*WORK REQUEST*. Find every line below that contains the word "missing" and copy it out.
[Start of Attachment]
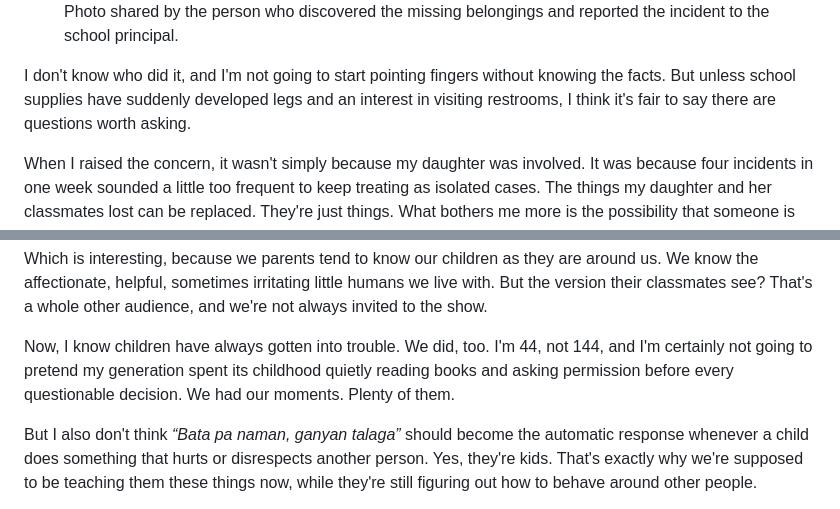
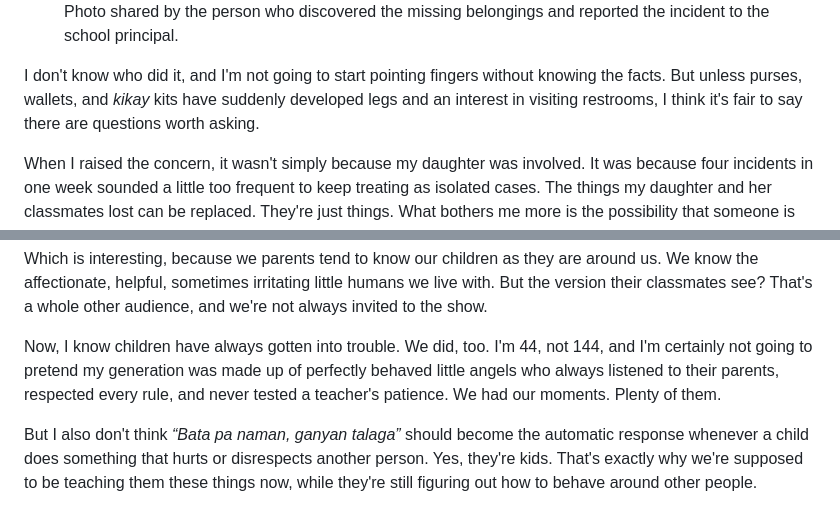
Before and after one commit to coffeecatsandthoughts/coffee-cats-and-thoughts, a Markdown page: posts/please-check-on-your-kids-not-just-their-grades.md, 2 parts joined by grey strips. Drawn GitHub-style.

```diff
--- a/posts/please-check-on-your-kids-not-just-their-grades.md
+++ b/posts/please-check-on-your-kids-not-just-their-grades.md
@@ -16,7 +16,7 @@ Some of her belongings went missing at school and were eventually found inside a
   <figcaption>Photo shared by the person who discovered the missing belongings and reported the incident to the school principal.</figcaption>
 </figure>
 
-I don't know who did it, and I'm not going to start pointing fingers without knowing the facts. But unless school supplies have suddenly developed legs and an interest in visiting restrooms, I think it's fair to say there are questions worth asking.
+I don't know who did it, and I'm not going to start pointing fingers without knowing the facts. But unless purses, wallets, and *kikay* kits have suddenly developed legs and an interest in visiting restrooms, I think it's fair to say there are questions worth asking.
 
 When I raised the concern, it wasn't simply because my daughter was involved. It was because four incidents in one week sounded a little too frequent to keep treating as isolated cases. The things my daughter and her classmates lost can be replaced. They're just things. What bothers me more is the possibility that someone is getting increasingly comfortable doing things like this because nobody has managed to put a stop to it.
 
@@ -26,7 +26,7 @@ Then there are the other things I've been hearing about. Students being unnecess
 
 Which is interesting, because we parents tend to know our children as they are around us. We know the affectionate, helpful, sometimes irritating little humans we live with. But the version their classmates see? That's a whole other audience, and we're not always invited to the show.
 
-Now, I know children have always gotten into trouble. We did, too. I'm 44, not 144, and I'm certainly not going to pretend my generation spent its childhood quietly reading books and asking permission before every questionable decision. We had our moments. Plenty of them.
+Now, I know children have always gotten into trouble. We did, too. I'm 44, not 144, and I'm certainly not going to pretend my generation was made up of perfectly behaved little angels who always listened to their parents, respected every rule, and never tested a teacher's patience. We had our moments. Plenty of them.
 
 But I also don't think *“Bata pa naman, ganyan talaga”* should become the automatic response whenever a child does something that hurts or disrespects another person. Yes, they're kids. That's exactly why we're supposed to be teaching them these things now, while they're still figuring out how to behave around other people.
 
```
[End of Attachment]
*SOLUTION*.
@@ -16,7 +16,7 @@ Some of her belongings went missing at school and were eventually found inside a
   <figcaption>Photo shared by the person who discovered the missing belongings and reported the incident to the school principal.</figcaption>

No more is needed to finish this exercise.